Previously I posted about The Right SEO for Your Law Practice Digital Edge podcast where Jennifer Ellis indicated that good Search Engine Optimization (SEO) now costs more than most law firms would be willing to pay, particularly small law firms. That is very significant in a time where more and more people use the Internet to search for products and services.
Well, as the saying goes, when one door closes, another opens. So let me direct your attention to Kevin's O'Keefe's post on his Real Lawyers Have Blogs site "Google running real-time tweets by lawyer name and tags." Kevin and I both believe that a lawyer who has an active blog can demonstrate expertise, build a following and develop relationships in a way that can produce better client development results than great SEO. But it works differently for different lawyers and types of practices. Some lawyers are not natural writers and have trouble dropping the legalese in favor of more clear and succinct writing for online readers. In addition, good writing takes time and that is particularly true for substantive law topics which require research. I would be embarrassed if everyone knew how long I spent on some of my three paragraph blog posts.
But it is big news that those who search in Google will now see relevant tweets in their search results when they use the Google app (iOS and Android) and mobile web. (The desktop web version is coming soon.)
You may not think you are a great writer, but anyone can tweet and you can build a following by retweeting other experts on a topic combined with your own tweets. Everyone who blogs should be tweeting out the links to their blog posts. Kevin has lots of interesting thoughts, so read his post. One thing he noted is that clients and others who search for you by name may now learn that you set up a Twitter account but haven't used it in years.

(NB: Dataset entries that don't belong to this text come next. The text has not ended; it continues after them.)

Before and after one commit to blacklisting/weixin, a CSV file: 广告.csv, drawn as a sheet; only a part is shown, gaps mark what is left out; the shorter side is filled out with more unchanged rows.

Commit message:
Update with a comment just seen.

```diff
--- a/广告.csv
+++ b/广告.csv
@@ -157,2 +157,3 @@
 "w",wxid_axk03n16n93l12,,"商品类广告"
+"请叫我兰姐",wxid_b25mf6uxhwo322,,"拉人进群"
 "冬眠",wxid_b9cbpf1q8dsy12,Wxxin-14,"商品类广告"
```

As an active Twitter user, I've been impressed with how powerful it is as a global communication network. Following those you are interested in and having them follow you is only one aspect of Twitter. Using hashtags to join in a discussion on a topic of interest with the entire world of Twitter users. You can include a hashtag in your tweet to join in the conversation and search for that hashtag in Twitter to see what others are saying. If you then search for the hashtag you see what everyone is tweeting using it. So a hashtag like #Ferguson or #isis may explode with activity after a particular event. If I tweet about our NBA local team it will be seen by my followers and, if any of them retweet it, their followers. But if I add the hashtag #okcthunder my words will been seen by all Twitter users wanting to discuss the game or the team.

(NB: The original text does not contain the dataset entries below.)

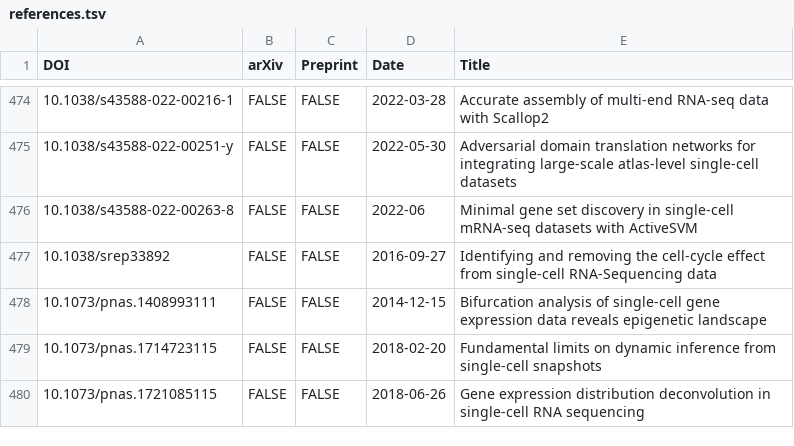
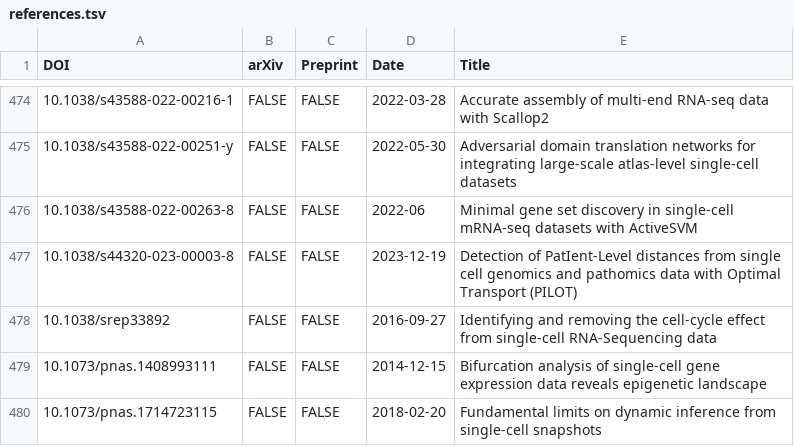
Before and after one commit to scRNA-tools/scRNA-tools, a TSV file: database/references.tsv, drawn as a sheet; only a part is shown, gaps mark what is left out; the shorter side is filled out with more unchanged rows.

Commit message:
Update: New PILOT publication
https://www.scrna-tools.org/tools#PILOT

```diff
--- a/database/references.tsv
+++ b/database/references.tsv
@@ -476,2 +476,3 @@ DOI	arXiv	Preprint	Date	Title
 10.1038/s43588-022-00263-8	FALSE	FALSE	2022-06	Minimal gene set discovery in single-cell mRNA-seq datasets with ActiveSVM
+10.1038/s44320-023-00003-8	FALSE	FALSE	2023-12-19	Detection of PatIent-Level distances from single cell genomics and pathomics data with Optimal Transport (PILOT)
 10.1038/srep33892	FALSE	FALSE	2016-09-27	Identifying and removing the cell-cycle effect from single-cell RNA-Sequencing data
```
Also changed, not shown: database/doi-idx.tsv, database/reference-links.tsv, 1 other file.
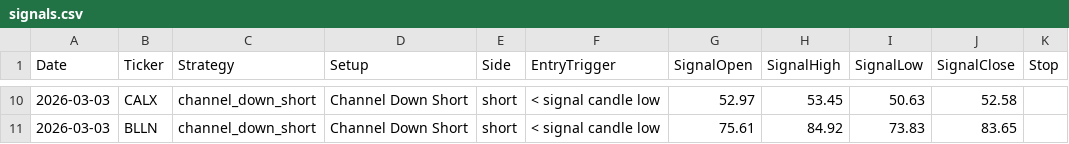
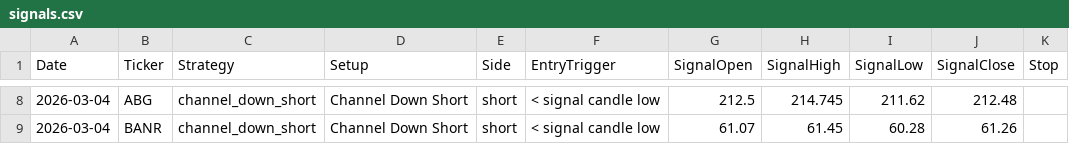
Before and after one commit to mpincus/Swing_Systems, a CSV file: docs/channel_down_short/signals.csv, drawn as a sheet; only a part is shown, gaps mark what is left out; addresses are those after the commit; the diff covers the shown part only; the diff names each change by its address in the sheet, - before the commit and + after, or states it on an @@ line.

```diff
--- a/docs/channel_down_short/signals.csv
+++ b/docs/channel_down_short/signals.csv
-A8:A9 (Date): 2026-03-03
+A8:A9 (Date): 2026-03-04
-B8 (Ticker): CALX
+B8 (Ticker): ABG
-G8 (SignalOpen): 52.97
+G8 (SignalOpen): 212.5
-H8 (SignalHigh): 53.45
+H8 (SignalHigh): 214.745
-I8 (SignalLow): 50.63
+I8 (SignalLow): 211.62
-J8 (SignalClose): 52.58
+J8 (SignalClose): 212.48
-B9 (Ticker): BLLN
+B9 (Ticker): BANR
-G9 (SignalOpen): 75.61
+G9 (SignalOpen): 61.07
-H9 (SignalHigh): 84.92
+H9 (SignalHigh): 61.45
-I9 (SignalLow): 73.83
+I9 (SignalLow): 60.28
-J9 (SignalClose): 83.65
+J9 (SignalClose): 61.26
```
Also changed, not shown: 2 removed rows and 32 edited cells elsewhere in this file, docs/combined_signals.csv, docs/price_history_all.csv, 25 other files.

Now Google is opening that content up to everyone who uses Google, not just those who use Twitter. My guess is that will bring more users to Twitter.
But I am sure that a small firm lawyer who actively uses Twitter can increase their profile in Google search results, which is the point of SEO in the first place. And it is free, except for the investment of your time.

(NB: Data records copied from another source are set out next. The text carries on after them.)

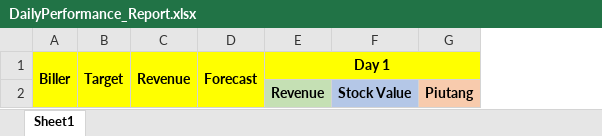
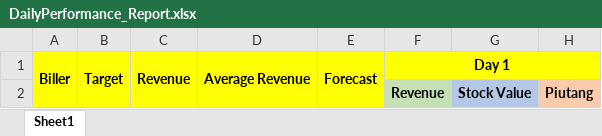
Before and after one commit to ridintek/printerp, an Excel workbook: files/templates/DailyPerformance_Report.xlsx, sheet Sheet1, drawn as a sheet; only a part is shown; values as stored, in another font and other column widths than the file's, no borders; the diff names each change by its address in the sheet, - before the commit and + after, or states it on an @@ line.

Commit message:
Daily Performance (finished)

```diff
--- a/files/templates/DailyPerformance_Report.xlsx (sheet Sheet1)
+++ b/files/templates/DailyPerformance_Report.xlsx (sheet Sheet1)
+column D, row 1: Average Revenue
```
Also changed, not shown: 2 other files.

(I have just scratched the surface of hashtags. Here's a post where you can read more.)